An employer can only deny accommodations if they can prove it causes them “undue hardship.” But companies should avoid that excuse if at all possible and instead do their best to work with their employee towards a solution, underlines Melissa Losch, a labor and employment attorney at McGlinchey Stafford.


“The [PWFA] goes a little bit beyond what people initially thought of pregnancy accommodations, so employers need to be careful with that,” says Losch. “Communication between employer and employee will be key to finding a practical solution and avoiding legal problems.”


Losch notes that landing on the right accommodations should come from what the PWFA refers to as an “interactive process” — an employer and employee discuss and identify reasonable accommodations and, hopefully in doing so, avoid refusing an employee on the basis of “undue hardship.”


American workers have enjoyed the option of remote working over the past few years, but now, the option to work out of office is eroding.

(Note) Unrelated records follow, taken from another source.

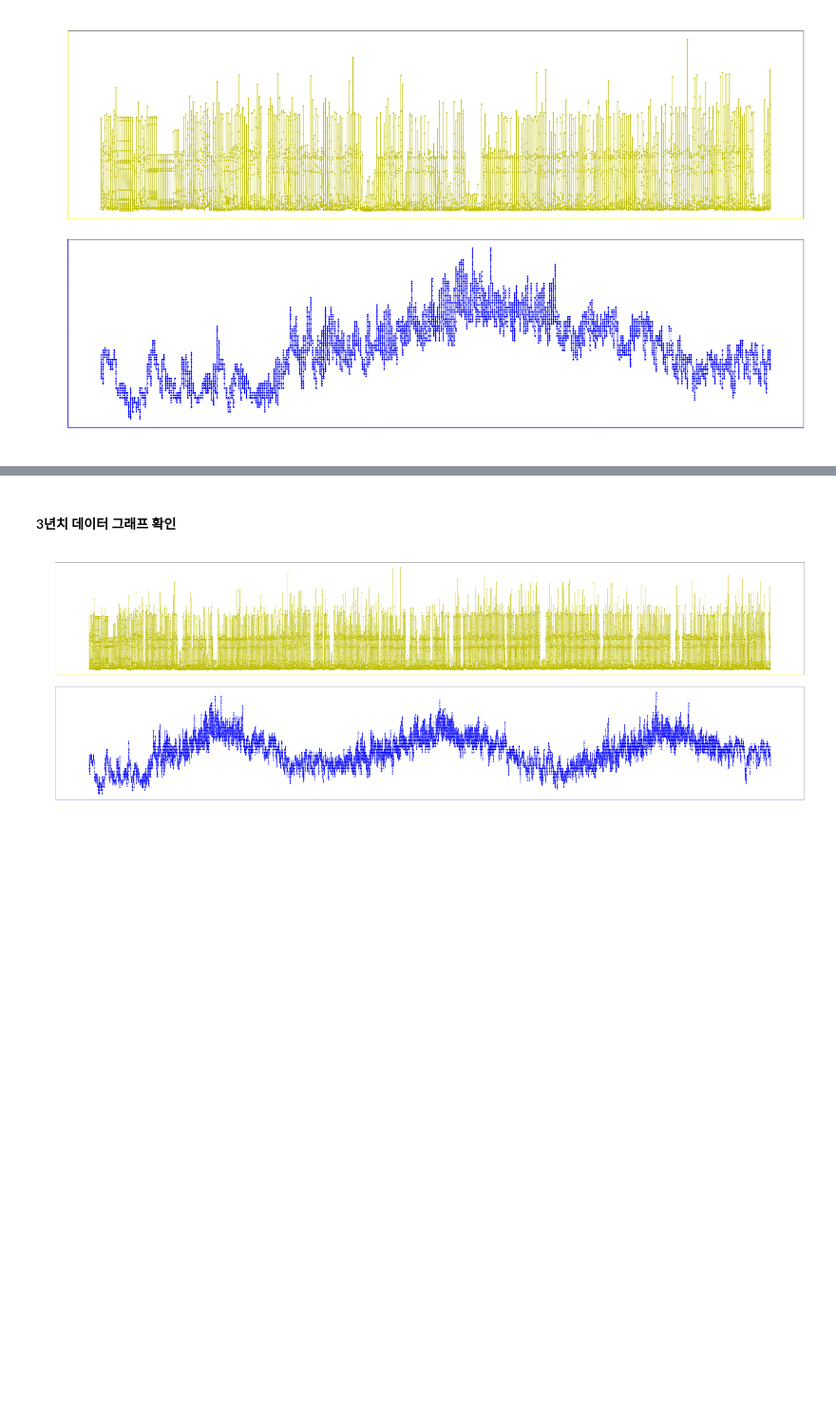
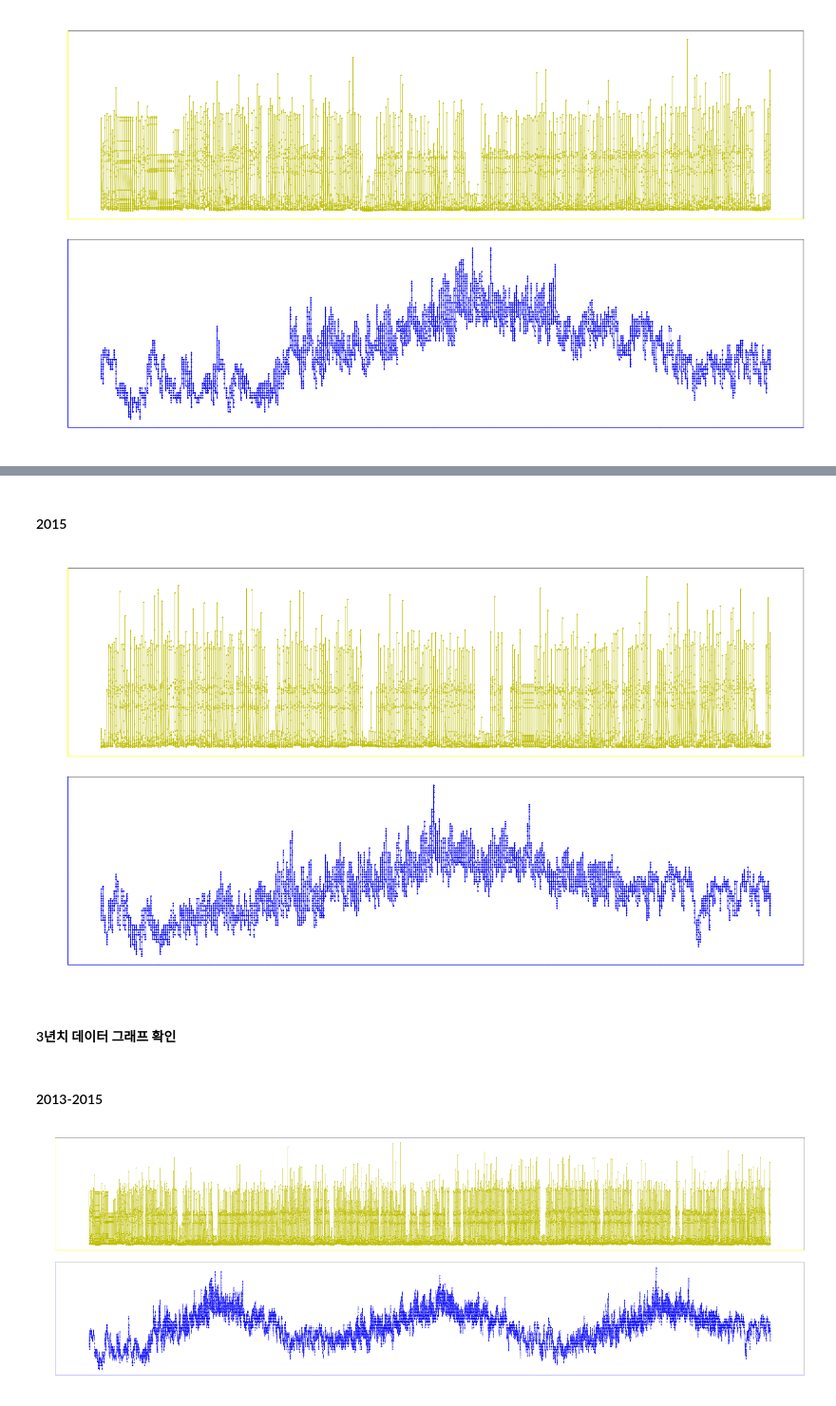
Before and after one commit to Chromatic-Hwi/Electric_Power_Forecasting, a Jupyter notebook: electric_power_consumption/LSTM_Enerssum.Ver.1.5-second_way.ipynb, the cells around one changed output, grey strips where cells are left out. Shown at 95% size. Drawn from its saved outputs; the diff is of its cells as text; code cells hidden in the pictures; blank space fills up the shorter version.

```diff
--- a/electric_power_consumption/LSTM_Enerssum.Ver.1.5-second_way.ipynb
+++ b/electric_power_consumption/LSTM_Enerssum.Ver.1.5-second_way.ipynb
@@ -147,5 +163,21 @@ Graph("2013's Time-Watt Graph", "2013's Time-Temp Graph", 1)
+# %% [markdown]
+#### 2015
+# %%
+x = Data_2015['Graph_Date']
+
+y1 = Data_2015['Watt']
+y2 = Data_2015['Temp']
+plt.figure(figsize=(30,17))
+font_head = {'color': 'w', 'weight': 'bold', 'size': 20}
+font_body = {'color': 'w', 'weight': 'bold', 'size': 15}
+
+Graph("2015's Time-Watt Graph", "2015's Time-Temp Graph", 1)
+# %% [output]
+[figure, added]
 # %% [markdown]
 #### 3년치 데이터 그래프 확인
+# %% [markdown]
+#### 2013-2015
 # %%
 x = Data_3Y['Graph_Date']
 
```
Also changed, not shown: parts of 14 cells of this notebook, 2 other files.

“When employers say no to anything, they need to go through that interactive process and try to find an accommodation that’s feasible for everyone,” says Losch. “If they’re not sure if something might be an undue burden, then they need to work with their legal counsel, because what might be a burden to the employer is not a burden under the law.”


Losch stresses that unlike the Americans with Disabilities Act (ADA), the PWFA has broader definitions for who is owed accommodations and how far those accommodations should go. For example, the ADA requires some form of documentation to prove one’s disability, while under the PWFA, documentation is not needed; the ADA does not require employers to temporarily suspend a job function, while the PWFA does. Losch warns employers that if they treat the PWFA like the ADA, they will get themselves in trouble.


Ultimately, the finalized version of the PWFA adds stakes to a conversation employers are already having about how they support their working parents. If employers are working towards creating a better workplace for their pregnant employees, then the PWFA will likely not turn into a compliance nightmare, says Losch.


“What’s important is to keep an open line of communication with employees,” she says. “If you know an employee is wanting something, be open to it. That’s going to be key to reaching a resolution without any kind of legal action, which is what we all want.”